• _Exercise data_:
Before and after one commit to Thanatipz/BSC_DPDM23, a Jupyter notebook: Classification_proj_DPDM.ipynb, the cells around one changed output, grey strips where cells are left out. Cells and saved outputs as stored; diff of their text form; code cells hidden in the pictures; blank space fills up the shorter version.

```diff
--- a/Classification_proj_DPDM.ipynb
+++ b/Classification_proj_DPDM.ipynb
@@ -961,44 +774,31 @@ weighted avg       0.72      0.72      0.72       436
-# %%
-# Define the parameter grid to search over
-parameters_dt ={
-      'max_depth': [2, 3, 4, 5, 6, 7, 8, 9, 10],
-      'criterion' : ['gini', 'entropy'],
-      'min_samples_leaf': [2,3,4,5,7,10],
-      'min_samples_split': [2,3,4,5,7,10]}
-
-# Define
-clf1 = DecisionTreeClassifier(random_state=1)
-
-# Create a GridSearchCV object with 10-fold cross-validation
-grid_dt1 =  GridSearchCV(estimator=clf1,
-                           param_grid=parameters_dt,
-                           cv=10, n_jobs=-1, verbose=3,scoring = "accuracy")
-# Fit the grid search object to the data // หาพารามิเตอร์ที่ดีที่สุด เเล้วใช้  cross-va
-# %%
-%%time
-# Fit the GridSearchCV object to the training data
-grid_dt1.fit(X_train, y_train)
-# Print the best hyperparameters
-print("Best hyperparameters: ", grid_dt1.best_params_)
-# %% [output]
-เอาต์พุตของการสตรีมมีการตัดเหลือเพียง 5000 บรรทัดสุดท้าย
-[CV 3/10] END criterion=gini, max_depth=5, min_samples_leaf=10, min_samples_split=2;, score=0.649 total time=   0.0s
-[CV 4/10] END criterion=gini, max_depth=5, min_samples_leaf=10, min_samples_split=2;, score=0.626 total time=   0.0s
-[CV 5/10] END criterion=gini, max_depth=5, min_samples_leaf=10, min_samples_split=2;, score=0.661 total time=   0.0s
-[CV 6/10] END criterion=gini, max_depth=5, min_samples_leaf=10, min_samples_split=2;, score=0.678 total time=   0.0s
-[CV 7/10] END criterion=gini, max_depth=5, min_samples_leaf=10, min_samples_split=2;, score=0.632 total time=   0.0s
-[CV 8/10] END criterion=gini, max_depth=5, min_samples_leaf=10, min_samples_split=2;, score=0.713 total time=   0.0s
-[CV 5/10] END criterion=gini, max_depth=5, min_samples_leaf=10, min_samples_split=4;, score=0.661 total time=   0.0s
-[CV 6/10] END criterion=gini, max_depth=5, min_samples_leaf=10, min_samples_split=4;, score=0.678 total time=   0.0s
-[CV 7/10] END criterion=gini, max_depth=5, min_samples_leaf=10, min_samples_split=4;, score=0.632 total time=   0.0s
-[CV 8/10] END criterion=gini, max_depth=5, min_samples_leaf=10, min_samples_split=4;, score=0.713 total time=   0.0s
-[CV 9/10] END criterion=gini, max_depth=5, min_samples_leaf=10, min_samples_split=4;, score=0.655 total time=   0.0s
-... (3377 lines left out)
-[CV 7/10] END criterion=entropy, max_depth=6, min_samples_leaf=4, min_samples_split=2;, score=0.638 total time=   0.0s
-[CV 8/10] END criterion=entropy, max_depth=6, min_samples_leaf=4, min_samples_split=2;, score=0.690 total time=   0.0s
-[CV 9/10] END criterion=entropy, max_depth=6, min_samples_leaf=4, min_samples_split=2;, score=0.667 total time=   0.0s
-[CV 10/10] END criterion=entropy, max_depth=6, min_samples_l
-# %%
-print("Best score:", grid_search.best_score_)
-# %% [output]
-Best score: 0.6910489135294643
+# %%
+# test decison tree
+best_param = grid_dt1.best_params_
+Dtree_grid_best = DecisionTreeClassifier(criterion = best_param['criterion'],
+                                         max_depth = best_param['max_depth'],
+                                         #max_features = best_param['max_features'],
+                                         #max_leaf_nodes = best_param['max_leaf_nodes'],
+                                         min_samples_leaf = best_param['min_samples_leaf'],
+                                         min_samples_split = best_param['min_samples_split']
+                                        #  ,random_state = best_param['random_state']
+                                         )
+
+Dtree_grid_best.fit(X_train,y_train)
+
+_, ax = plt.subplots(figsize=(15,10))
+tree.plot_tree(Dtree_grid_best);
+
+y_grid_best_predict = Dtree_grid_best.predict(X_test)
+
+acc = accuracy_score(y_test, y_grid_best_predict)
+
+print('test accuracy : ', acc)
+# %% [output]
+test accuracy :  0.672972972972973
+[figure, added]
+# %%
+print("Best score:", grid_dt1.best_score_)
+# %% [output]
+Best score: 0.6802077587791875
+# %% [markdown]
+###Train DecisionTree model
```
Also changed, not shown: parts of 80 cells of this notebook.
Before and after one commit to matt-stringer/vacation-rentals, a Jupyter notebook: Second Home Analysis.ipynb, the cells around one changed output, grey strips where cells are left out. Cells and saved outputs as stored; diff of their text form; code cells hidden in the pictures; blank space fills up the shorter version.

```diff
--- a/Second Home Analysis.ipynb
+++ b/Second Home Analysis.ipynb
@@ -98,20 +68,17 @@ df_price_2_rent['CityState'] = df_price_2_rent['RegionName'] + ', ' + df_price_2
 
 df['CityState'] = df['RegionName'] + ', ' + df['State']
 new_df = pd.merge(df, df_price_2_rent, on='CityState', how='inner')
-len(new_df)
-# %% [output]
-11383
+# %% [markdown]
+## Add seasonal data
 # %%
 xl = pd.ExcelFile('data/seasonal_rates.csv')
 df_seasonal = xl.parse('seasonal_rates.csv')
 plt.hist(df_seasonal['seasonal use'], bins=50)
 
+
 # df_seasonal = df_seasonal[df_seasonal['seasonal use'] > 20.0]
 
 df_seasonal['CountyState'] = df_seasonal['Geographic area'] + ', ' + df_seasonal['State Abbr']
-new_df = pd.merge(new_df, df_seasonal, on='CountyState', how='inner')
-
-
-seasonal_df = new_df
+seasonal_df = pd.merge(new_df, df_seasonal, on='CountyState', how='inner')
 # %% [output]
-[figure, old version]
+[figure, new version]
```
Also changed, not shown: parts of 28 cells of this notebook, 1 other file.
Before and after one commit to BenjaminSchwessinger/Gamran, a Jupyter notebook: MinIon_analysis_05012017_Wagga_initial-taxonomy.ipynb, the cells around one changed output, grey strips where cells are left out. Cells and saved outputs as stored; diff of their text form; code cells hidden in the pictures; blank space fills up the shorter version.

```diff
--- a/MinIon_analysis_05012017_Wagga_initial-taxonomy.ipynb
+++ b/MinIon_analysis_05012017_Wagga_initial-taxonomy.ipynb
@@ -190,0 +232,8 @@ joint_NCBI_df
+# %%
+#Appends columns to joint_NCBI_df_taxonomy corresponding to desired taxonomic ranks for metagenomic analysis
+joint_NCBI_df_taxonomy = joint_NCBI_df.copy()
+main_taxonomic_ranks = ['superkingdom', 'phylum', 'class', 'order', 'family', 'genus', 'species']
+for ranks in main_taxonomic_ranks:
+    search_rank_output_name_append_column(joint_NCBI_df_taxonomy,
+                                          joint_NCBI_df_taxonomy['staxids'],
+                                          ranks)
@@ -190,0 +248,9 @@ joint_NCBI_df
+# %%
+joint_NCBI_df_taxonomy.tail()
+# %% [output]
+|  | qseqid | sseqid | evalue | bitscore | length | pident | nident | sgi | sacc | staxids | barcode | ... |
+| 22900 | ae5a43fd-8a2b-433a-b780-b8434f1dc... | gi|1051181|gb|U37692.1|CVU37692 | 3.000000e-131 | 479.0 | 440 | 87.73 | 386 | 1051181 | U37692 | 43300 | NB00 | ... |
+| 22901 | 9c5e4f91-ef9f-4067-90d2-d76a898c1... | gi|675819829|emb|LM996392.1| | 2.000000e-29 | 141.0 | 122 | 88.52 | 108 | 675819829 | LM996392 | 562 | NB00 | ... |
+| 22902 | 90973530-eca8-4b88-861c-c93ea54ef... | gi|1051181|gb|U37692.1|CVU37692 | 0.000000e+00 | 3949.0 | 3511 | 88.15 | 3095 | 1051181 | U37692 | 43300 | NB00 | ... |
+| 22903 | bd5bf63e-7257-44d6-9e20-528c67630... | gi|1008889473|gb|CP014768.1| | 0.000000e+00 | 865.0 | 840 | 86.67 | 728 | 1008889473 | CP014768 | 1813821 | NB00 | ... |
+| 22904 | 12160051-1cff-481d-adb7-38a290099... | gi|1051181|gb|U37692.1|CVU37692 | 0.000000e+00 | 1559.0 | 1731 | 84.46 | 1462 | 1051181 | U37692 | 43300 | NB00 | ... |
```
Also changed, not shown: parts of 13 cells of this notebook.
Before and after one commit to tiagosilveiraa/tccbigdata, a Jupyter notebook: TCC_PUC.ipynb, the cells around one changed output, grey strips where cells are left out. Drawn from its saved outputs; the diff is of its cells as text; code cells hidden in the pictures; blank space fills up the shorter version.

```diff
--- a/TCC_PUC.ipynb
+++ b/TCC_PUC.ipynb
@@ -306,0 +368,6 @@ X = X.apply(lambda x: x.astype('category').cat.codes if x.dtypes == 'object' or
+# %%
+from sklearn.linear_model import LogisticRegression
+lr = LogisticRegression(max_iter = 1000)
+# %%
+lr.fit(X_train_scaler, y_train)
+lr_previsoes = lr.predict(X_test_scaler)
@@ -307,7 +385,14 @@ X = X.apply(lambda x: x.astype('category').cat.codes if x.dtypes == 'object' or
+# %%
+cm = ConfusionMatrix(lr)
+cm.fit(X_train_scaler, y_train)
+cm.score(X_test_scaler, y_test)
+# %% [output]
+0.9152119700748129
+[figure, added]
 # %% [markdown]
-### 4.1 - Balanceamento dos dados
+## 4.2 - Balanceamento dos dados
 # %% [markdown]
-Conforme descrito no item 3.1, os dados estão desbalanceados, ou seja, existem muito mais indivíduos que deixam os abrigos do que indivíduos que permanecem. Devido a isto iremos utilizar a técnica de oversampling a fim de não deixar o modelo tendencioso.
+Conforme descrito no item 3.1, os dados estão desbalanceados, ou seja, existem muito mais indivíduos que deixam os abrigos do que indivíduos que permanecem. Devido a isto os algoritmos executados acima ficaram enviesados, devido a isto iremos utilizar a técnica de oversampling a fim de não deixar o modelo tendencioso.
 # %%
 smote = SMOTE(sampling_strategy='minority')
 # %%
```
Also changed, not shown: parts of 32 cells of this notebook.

• _Exercise goal_: Every line above that carries the string "from" should be copied.

• _Task result_:
Before and after one commit to tiagosilveiraa/tccbigdata, a Jupyter notebook: TCC_PUC.ipynb, the cells around one changed output, grey strips where cells are left out. Drawn from its saved outputs; the diff is of its cells as text; code cells hidden in the pictures; blank space fills up the shorter version.
+from sklearn.linear_model import LogisticRegression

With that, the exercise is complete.